● EXERCISE BRIEF
The expected answer is every line of the material that contains the word "animation".
═══ INFORMATION PROVIDED
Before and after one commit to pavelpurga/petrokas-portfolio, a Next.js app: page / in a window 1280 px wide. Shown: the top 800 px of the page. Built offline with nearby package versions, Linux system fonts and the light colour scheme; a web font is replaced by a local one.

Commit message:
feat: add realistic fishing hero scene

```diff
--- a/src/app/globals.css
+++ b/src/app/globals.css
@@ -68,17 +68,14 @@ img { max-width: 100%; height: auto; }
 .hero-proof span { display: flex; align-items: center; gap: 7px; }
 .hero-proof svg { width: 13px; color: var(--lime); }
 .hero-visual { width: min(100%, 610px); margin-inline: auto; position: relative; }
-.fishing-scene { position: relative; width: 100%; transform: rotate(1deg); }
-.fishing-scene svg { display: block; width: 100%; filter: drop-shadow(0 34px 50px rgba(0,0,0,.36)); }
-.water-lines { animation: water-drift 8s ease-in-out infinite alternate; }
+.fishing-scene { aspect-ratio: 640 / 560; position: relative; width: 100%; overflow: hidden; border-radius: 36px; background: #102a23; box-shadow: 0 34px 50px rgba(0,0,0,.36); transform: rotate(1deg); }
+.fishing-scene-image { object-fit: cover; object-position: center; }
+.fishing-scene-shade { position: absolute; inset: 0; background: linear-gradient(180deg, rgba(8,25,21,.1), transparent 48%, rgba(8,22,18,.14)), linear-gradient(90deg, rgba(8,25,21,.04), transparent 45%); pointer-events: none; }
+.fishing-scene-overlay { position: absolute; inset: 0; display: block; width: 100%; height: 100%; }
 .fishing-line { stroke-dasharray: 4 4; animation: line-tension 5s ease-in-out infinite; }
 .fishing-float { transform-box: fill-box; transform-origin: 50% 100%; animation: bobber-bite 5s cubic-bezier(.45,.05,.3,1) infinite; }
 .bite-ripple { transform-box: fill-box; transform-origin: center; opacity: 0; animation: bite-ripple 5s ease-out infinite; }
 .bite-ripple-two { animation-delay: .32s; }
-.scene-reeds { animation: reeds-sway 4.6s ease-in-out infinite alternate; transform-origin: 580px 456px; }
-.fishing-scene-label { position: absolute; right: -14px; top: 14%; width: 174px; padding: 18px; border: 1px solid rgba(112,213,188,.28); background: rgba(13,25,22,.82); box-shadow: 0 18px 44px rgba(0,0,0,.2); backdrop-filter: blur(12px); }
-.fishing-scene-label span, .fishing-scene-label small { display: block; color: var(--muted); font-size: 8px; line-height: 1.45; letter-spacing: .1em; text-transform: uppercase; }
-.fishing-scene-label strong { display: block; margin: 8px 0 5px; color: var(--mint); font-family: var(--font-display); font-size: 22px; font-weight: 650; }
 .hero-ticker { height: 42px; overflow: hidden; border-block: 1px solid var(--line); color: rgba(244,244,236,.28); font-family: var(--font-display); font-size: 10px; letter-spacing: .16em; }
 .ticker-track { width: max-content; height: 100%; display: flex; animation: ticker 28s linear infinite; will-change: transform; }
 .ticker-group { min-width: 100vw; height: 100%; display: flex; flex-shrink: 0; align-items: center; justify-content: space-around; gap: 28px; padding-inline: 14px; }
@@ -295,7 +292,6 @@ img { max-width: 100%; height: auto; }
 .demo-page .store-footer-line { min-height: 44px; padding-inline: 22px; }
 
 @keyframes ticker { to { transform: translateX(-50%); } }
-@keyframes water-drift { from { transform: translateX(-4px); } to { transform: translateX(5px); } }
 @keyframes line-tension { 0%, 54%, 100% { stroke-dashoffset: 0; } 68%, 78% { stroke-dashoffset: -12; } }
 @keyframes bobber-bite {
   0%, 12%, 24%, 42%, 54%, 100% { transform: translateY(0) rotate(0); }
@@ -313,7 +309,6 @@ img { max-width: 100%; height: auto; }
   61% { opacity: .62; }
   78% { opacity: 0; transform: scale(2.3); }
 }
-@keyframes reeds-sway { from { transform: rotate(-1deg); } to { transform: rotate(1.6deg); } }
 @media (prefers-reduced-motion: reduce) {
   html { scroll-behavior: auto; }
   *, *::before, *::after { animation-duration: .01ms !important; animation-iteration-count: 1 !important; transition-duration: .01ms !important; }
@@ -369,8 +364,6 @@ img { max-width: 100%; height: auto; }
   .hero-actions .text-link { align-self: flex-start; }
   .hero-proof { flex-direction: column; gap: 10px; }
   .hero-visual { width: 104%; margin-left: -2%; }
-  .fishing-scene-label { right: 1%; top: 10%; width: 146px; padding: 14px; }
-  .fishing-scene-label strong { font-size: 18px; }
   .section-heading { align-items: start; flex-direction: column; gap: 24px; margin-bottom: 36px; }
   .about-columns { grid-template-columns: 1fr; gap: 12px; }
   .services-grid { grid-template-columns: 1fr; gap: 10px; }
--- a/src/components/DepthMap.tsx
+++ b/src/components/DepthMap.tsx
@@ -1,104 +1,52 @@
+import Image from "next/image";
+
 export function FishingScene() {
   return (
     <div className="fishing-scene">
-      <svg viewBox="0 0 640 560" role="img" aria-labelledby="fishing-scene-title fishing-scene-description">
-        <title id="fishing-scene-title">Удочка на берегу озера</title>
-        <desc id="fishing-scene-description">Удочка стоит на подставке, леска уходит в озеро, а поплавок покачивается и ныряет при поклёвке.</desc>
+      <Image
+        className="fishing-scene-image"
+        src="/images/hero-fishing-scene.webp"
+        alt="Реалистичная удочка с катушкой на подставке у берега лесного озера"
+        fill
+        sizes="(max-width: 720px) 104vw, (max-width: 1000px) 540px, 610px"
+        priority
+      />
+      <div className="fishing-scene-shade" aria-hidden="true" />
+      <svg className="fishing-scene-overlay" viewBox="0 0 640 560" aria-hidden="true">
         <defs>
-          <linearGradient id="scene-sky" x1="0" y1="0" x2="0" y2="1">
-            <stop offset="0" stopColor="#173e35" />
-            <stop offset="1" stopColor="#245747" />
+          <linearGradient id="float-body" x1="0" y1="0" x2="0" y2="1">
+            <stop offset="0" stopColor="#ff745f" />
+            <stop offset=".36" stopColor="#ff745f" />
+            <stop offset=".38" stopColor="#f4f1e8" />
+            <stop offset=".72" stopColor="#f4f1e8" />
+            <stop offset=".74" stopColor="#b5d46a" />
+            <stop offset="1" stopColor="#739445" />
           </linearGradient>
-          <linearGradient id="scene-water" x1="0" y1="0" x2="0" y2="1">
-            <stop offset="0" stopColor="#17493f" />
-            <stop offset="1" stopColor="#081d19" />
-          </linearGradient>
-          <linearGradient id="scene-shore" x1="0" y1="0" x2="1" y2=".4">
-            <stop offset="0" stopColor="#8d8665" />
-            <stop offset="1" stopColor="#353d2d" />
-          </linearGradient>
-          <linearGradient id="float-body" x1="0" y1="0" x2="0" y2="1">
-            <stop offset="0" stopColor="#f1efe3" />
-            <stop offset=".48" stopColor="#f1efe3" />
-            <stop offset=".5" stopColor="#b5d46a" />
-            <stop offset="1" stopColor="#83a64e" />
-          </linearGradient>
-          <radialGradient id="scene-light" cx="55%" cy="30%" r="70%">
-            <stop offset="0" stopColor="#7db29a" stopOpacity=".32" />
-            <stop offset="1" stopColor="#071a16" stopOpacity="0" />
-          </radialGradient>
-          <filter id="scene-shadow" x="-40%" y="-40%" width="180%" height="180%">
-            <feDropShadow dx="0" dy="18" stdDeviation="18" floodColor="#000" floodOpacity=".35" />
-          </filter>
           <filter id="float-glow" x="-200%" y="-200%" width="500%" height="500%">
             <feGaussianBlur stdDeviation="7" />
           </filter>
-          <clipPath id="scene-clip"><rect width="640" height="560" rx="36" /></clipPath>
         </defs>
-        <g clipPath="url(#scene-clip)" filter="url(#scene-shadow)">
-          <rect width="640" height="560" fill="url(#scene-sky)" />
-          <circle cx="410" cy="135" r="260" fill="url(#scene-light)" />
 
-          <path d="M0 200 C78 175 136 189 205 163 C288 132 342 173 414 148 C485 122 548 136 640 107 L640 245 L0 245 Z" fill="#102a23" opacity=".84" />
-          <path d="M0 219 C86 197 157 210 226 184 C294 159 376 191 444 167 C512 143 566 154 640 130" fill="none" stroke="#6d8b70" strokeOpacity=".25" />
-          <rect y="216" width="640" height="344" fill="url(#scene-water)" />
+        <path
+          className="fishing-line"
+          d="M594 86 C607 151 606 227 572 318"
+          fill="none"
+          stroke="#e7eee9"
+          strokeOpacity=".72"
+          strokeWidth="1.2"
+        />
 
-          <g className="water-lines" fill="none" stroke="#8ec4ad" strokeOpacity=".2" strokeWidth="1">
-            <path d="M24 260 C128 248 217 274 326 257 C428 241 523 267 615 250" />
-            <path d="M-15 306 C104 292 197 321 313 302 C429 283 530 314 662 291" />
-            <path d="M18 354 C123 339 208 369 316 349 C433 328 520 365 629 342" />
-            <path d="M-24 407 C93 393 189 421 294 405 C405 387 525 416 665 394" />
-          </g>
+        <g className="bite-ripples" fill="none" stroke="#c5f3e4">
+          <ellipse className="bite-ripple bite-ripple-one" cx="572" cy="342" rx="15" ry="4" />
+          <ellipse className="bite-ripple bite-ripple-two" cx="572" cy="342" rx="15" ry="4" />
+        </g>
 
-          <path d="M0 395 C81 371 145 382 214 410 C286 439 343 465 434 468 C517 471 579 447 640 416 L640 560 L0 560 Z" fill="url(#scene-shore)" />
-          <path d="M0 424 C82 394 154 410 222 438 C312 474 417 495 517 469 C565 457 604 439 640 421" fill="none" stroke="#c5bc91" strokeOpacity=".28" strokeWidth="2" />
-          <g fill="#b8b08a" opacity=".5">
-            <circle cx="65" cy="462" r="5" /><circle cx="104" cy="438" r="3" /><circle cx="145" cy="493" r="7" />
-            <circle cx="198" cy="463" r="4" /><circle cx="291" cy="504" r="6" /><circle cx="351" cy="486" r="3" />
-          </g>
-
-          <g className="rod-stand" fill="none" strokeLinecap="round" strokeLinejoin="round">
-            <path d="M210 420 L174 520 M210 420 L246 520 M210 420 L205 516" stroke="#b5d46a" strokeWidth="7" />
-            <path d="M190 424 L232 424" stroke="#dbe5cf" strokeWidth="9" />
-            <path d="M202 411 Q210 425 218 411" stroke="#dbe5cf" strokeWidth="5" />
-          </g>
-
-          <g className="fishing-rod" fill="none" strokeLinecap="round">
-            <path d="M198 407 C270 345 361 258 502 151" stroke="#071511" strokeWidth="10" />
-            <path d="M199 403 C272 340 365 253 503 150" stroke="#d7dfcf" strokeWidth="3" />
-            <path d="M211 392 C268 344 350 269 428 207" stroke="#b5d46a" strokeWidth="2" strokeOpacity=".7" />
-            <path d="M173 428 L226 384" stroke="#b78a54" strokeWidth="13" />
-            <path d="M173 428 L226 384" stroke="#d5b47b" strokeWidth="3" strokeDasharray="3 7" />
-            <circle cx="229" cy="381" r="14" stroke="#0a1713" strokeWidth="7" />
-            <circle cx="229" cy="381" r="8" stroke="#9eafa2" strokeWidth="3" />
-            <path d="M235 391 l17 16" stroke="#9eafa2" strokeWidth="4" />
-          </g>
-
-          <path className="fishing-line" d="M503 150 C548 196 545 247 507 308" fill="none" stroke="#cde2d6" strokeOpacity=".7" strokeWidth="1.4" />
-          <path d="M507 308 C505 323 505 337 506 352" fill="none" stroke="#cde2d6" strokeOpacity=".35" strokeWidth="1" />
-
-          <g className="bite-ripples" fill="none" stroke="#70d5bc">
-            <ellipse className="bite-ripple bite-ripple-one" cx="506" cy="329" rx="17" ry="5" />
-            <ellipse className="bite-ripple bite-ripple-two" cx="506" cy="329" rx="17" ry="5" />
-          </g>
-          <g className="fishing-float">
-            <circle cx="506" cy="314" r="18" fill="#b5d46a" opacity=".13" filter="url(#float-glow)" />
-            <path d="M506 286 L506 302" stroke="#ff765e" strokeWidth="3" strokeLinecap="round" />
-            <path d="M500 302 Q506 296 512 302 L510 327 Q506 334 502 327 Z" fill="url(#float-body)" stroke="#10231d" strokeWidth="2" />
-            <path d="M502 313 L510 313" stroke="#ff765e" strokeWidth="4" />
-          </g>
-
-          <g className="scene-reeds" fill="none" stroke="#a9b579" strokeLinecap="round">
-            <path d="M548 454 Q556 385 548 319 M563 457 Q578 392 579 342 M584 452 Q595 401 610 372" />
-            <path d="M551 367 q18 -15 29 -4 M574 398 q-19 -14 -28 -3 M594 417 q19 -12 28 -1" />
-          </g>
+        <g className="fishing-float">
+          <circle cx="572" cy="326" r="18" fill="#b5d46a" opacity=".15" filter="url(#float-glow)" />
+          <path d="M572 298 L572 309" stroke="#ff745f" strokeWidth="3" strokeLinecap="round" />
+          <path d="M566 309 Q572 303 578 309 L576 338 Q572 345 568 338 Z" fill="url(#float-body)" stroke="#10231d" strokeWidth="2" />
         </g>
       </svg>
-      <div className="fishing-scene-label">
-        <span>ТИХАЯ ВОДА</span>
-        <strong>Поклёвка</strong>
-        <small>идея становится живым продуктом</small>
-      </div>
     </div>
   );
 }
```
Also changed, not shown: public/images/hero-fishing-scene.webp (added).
══════
● REPLY
-.water-lines { animation: water-drift 8s ease-in-out infinite alternate; }
 .fishing-line { stroke-dasharray: 4 4; animation: line-tension 5s ease-in-out infinite; }
 .fishing-float { transform-box: fill-box; transform-origin: 50% 100%; animation: bobber-bite 5s cubic-bezier(.45,.05,.3,1) infinite; }
 .bite-ripple { transform-box: fill-box; transform-origin: center; opacity: 0; animation: bite-ripple 5s ease-out infinite; }
 .bite-ripple-two { animation-delay: .32s; }
-.scene-reeds { animation: reeds-sway 4.6s ease-in-out infinite alternate; transform-origin: 580px 456px; }
 .ticker-track { width: max-content; height: 100%; display: flex; animation: ticker 28s linear infinite; will-change: transform; }
   *, *::before, *::after { animation-duration: .01ms !important; animation-iteration-count: 1 !important; transition-duration: .01ms !important; }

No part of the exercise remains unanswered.